A Wyoming, New York dairy farmer was ordered to stop selling cows for slaughter until he complies with federal law.
U.S. District Court Judge Richard J. Arcara ordered Jerald P. Schumacher, who sells dairy cattle through an auction yard in Pavilion, NY to be slaughtered for human consumption, to cease doing business. The U.S. Food and Drug Administration cited a sole proprietor of the dairy farm, Schumacher, for selling cows that tested positive for illegal residues of antibiotics.
Judge Arcara, who was appointed to the federal bench by former President Ronald Reagan, signed a consent degree of permanent injunction on March 25, ending Schumacher’s ability to sell cows for human consumption.
The FDA complaint said Schumacher has sold cows for slaughter for at least 10 years with residues of the antibiotics penicillin and sulfadimethoxine in the animals’ edible tissue. The agency also said he illegally gave the cows higher-than-allowed dosages.

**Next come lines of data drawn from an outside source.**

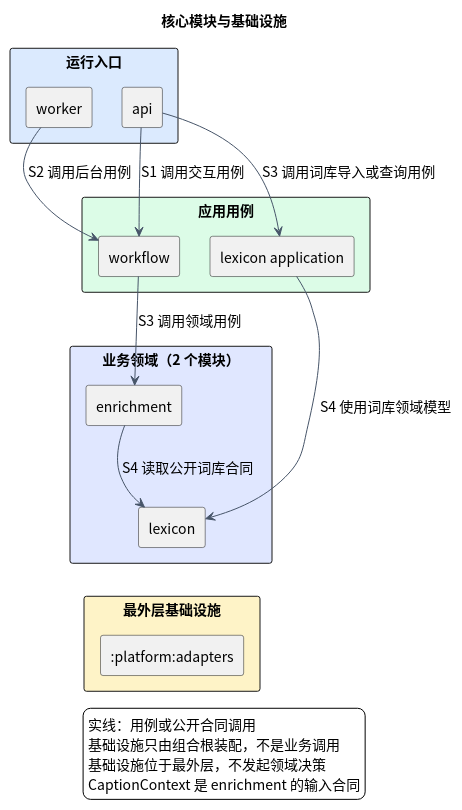
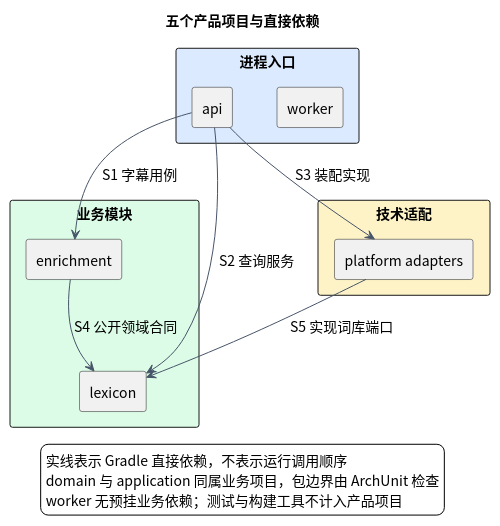
The diagram in docs/architecture/boundaries.md (iampkuhz/lexiflow), drawn with PlantUML before and after one commit. The commit also changed other lines of this file and 147 other files, not shown here.

````diff
--- a/docs/architecture/boundaries.md
+++ b/docs/architecture/boundaries.md
@@ -22,47 +22,38 @@
 ```plantuml
 @startuml
 skinparam backgroundColor #FFFFFF
 skinparam shadowing false
 skinparam defaultFontName "Noto Sans CJK SC"
 skinparam defaultFontSize 14
 skinparam componentStyle rectangle
 skinparam packageStyle rectangle
-skinparam nodesep 30
-skinparam ranksep 60
+skinparam nodesep 45
+skinparam ranksep 70
 skinparam ArrowColor #475569
-title 核心模块与基础设施
+title 五个产品项目与直接依赖
 top to bottom direction
-package "运行入口" #DBEAFE {
+package "进程入口" #DBEAFE {
   component "api" as api
   component "worker" as worker
 }
-package "应用用例" #DCFCE7 {
-  component "workflow" as workflow
-  component "lexicon application" as lexicon_application
+package "业务模块" #DCFCE7 {
+  component "enrichment" as enrichment
+  component "lexicon" as lexicon
 }
-package "业务领域（2 个模块）" #E0E7FF {
-  component "lexicon" as lexicon
-  component "enrichment" as enrichment
-}
-package "最外层基础设施" #FEF3C7 {
-  component ":platform:adapters" as infrastructure
+package "技术适配" #FEF3C7 {
+  component "platform adapters" as adapters
 }
 api -[hidden]right- worker
-workflow -[hidden]down- enrichment
-lexicon_application -[hidden]down- lexicon
-enrichment -[hidden]down- lexicon
-lexicon -[hidden]down- infrastructure
-api --> workflow : S1 调用交互用例
-worker --> workflow : S2 调用后台用例
-api --> lexicon_application : S3 调用词库导入或查询用例
-lexicon_application --> lexicon : S4 使用词库领域模型
-workflow --> enrichment : S3 调用领域用例
-enrichment --> lexicon : S4 读取公开词库合同
+enrichment -[hidden]right- lexicon
+api --> enrichment : S1 字幕用例
+api --> lexicon : S2 查询服务
+api --> adapters : S3 装配实现
+enrichment --> lexicon : S4 公开领域合同
+adapters --> lexicon : S5 实现词库端口
 legend bottom
-  实线：用例或公开合同调用
-  基础设施只由组合根装配，不是业务调用
-  基础设施位于最外层，不发起领域决策
-  CaptionContext 是 enrichment 的输入合同
+  实线表示 Gradle 直接依赖，不表示运行调用顺序
+  domain 与 application 同属业务项目，包边界由 ArchUnit 检查
+  worker 无预挂业务依赖；测试与构建工具不计入产品项目
 endlegend
 @enduml
 ```
````
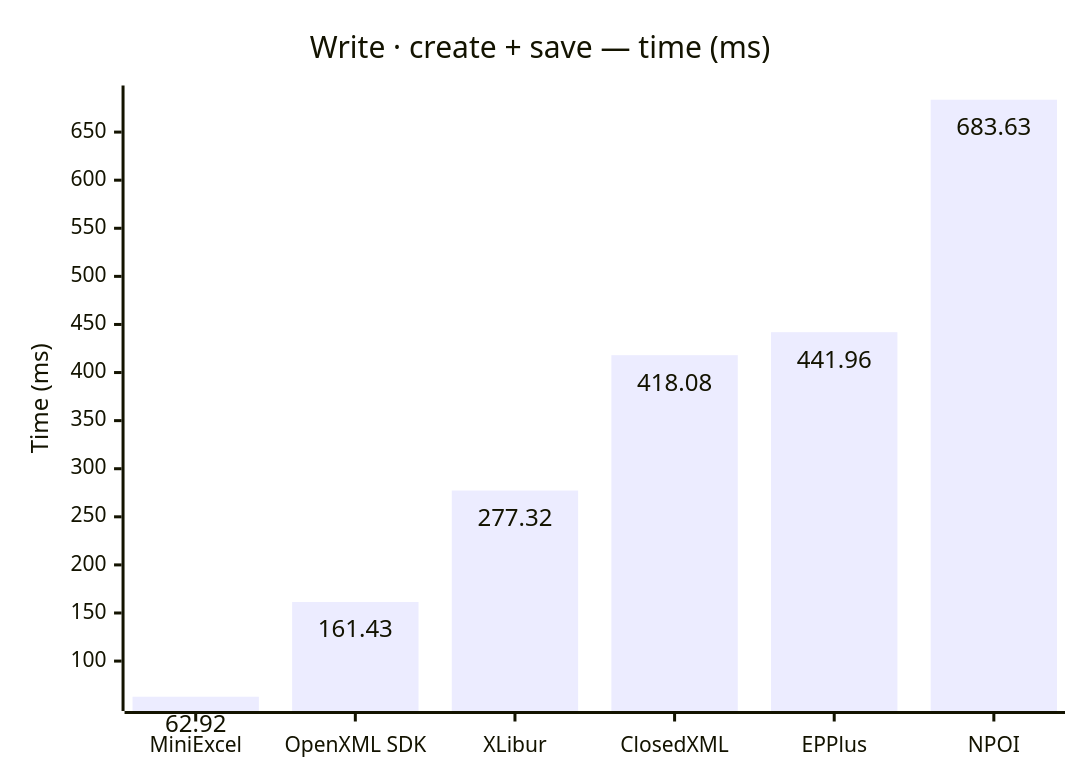
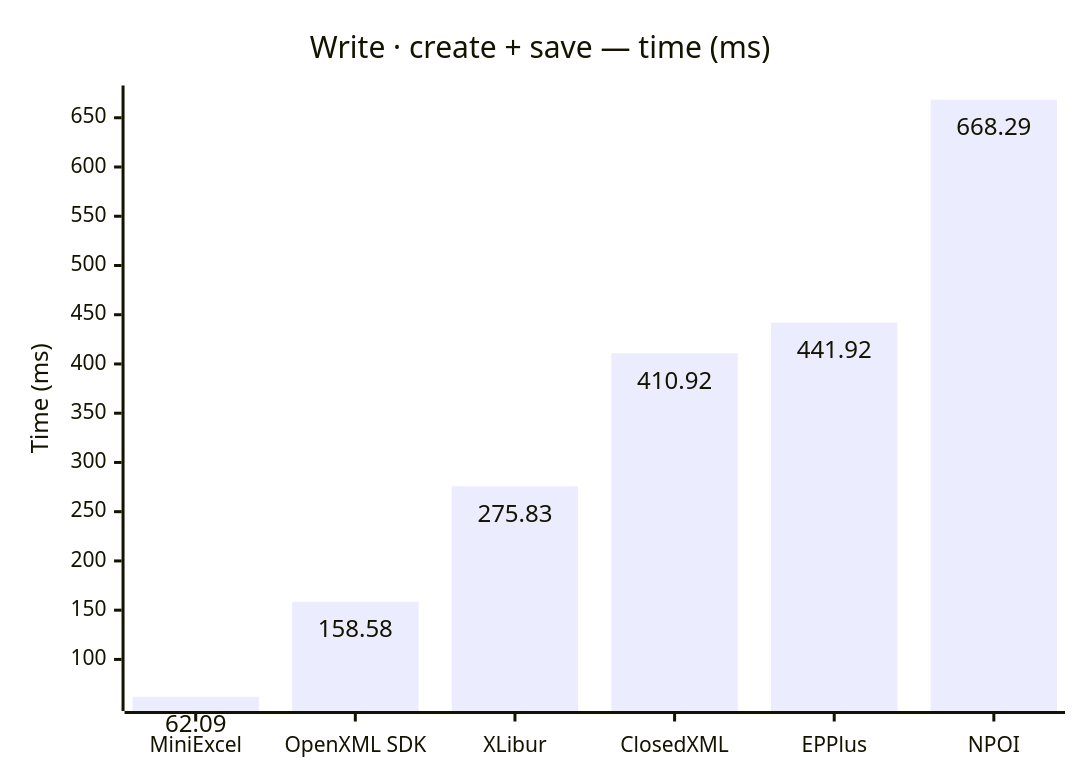
The fifth of 6 diagrams in docs/results.md (jafin/XLBench), drawn with Mermaid before and after one commit. The commit also changed other lines of this file and 3 other files, not shown here.

````diff
--- a/docs/results.md
+++ b/docs/results.md
@@ -85,12 +86,12 @@
 ```mermaid
 ---
 config:
   xyChart:
     showDataLabel: true
 ---
 xychart-beta
     title "Write · create + save — time (ms)"
     x-axis ["MiniExcel", "OpenXML SDK", "XLibur", "ClosedXML", "EPPlus", "NPOI"]
     y-axis "Time (ms)"
-    bar [62.92, 161.43, 277.32, 418.08, 441.96, 683.63]
+    bar [62.09, 158.58, 275.83, 410.92, 441.92, 668.29]
 ```
````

“The sale of animals for animal-derived human food products that contain illegal levels of animal drugs poses a significant public health risk,” said Dr. Bernadette Dunham, D.V.M., director of FDA’s Center for Veterinary Medicine. “FDA will continue to take action against producers who violate federal laws intended to protect the health of the public and of livestock.”

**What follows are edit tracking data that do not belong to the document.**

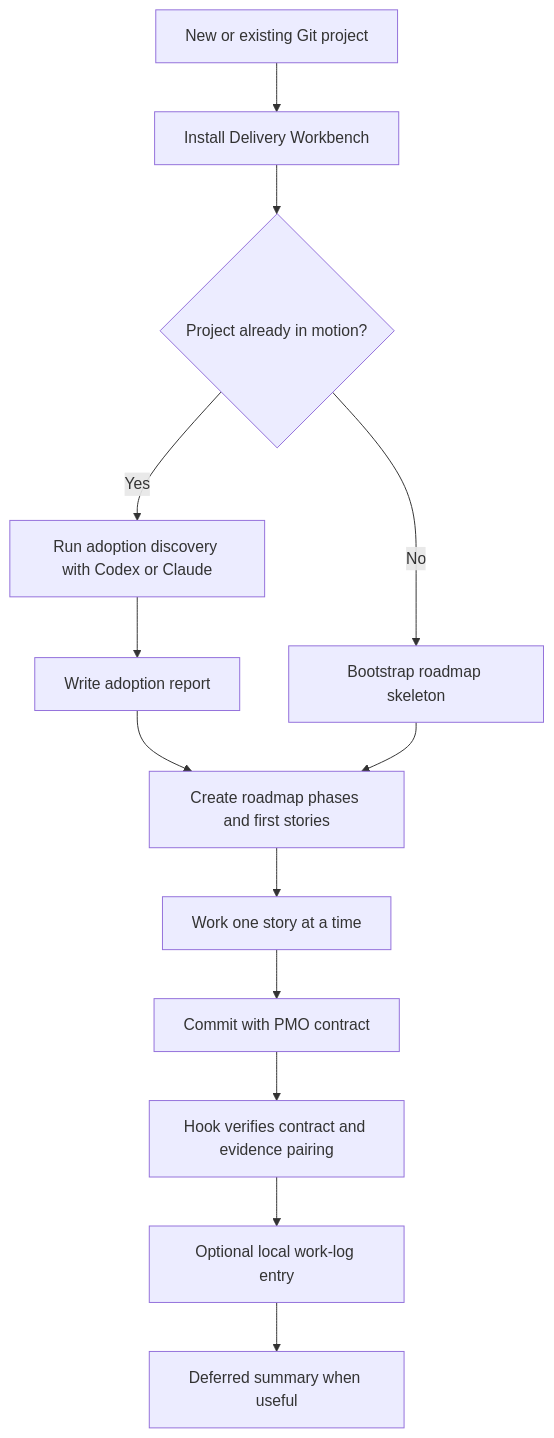
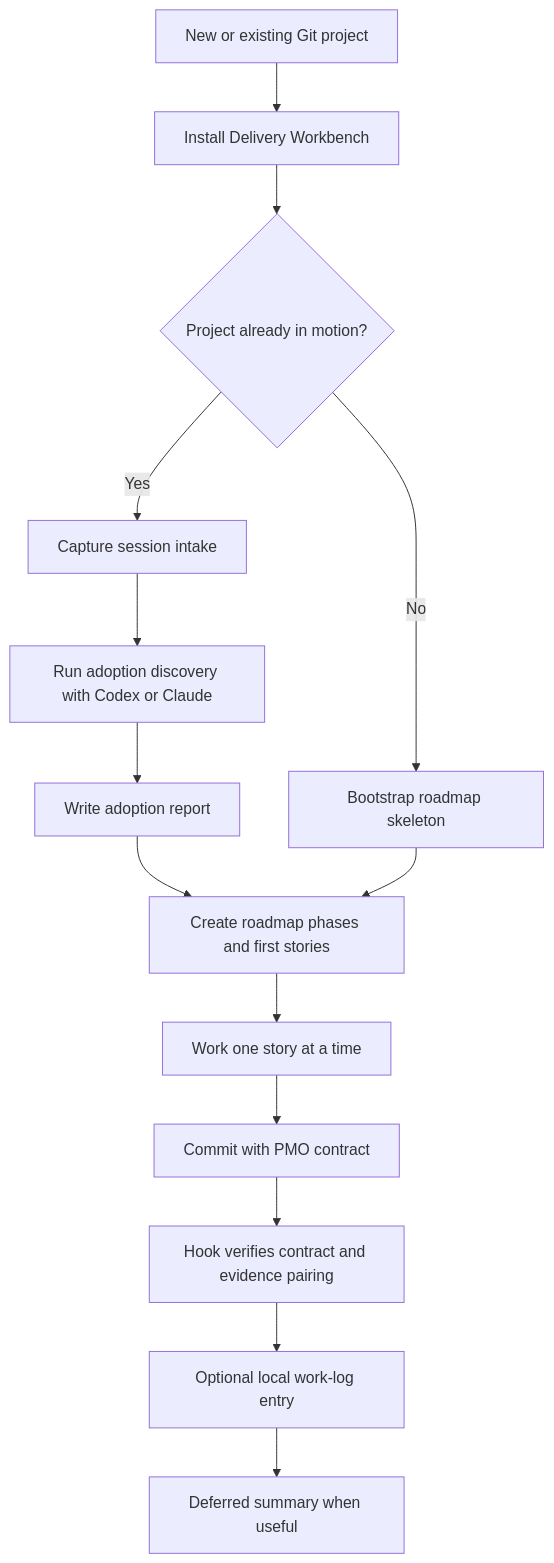
One commit to karolswdev/delivery-workbench changed the first of 4 diagrams in README.md. Above: the diagram before and after it, drawn with Mermaid. The commit also changed other lines of this file and 7 other files, not shown here.

Commit message:
Add session intake to adoption flow

````diff
--- a/README.md
+++ b/README.md
@@ -27,15 +27,16 @@
 ```mermaid
 flowchart TD
   A[New or existing Git project] --> B[Install Delivery Workbench]
   B --> C{Project already in motion?}
-  C -->|Yes| D[Run adoption discovery with Codex or Claude]
+  C -->|Yes| U[Capture session intake]
+  U --> D[Run adoption discovery with Codex or Claude]
   C -->|No| E[Bootstrap roadmap skeleton]
   D --> F[Write adoption report]
   F --> G[Create roadmap phases and first stories]
   E --> G
   G --> H[Work one story at a time]
   H --> I[Commit with PMO contract]
   I --> J[Hook verifies contract and evidence pairing]
   J --> K[Optional local work-log entry]
   K --> L[Deferred summary when useful]
 ```
````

The farm was most recently inspected between Oct. 6 and Oct. 21, 2009, and Schumacher was given a written report detailing the violations. After FDA issued a warning letter in 2006 requiring him to abide by the law, violations continued.

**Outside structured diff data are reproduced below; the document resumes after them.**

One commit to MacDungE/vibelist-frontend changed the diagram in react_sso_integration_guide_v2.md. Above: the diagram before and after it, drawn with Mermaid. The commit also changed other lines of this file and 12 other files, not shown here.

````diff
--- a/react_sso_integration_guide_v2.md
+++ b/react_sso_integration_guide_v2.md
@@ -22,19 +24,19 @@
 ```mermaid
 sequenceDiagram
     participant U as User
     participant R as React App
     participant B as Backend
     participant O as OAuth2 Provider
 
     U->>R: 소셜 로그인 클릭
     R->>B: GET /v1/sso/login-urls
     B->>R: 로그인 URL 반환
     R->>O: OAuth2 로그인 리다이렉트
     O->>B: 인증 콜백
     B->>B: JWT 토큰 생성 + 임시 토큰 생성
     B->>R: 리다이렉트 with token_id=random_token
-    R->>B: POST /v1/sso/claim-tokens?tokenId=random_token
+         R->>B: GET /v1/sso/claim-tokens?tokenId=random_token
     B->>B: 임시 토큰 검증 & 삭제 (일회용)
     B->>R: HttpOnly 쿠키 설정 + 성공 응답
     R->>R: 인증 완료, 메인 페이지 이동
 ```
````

The U.S. Department of Agriculture, which has the responsibility for detecting drug residues in beef sold for human consumption, cited Schumacher six times in the past 10 years.
Schumacher also violated the law by failing to keep adequate records of which cows were medicated, according to the complaint.
FDA routinely finds dairy farmers who are selling cows for human consumption that have higher than allowed levels of animal drugs in edible tissues. On March 8, or example, FDA issued a warning letter to the Double B. Dairy, LLC in Wendell, ID for selling an animal for human consumption that had higher than allowed levels of the drug Flunixin in its system.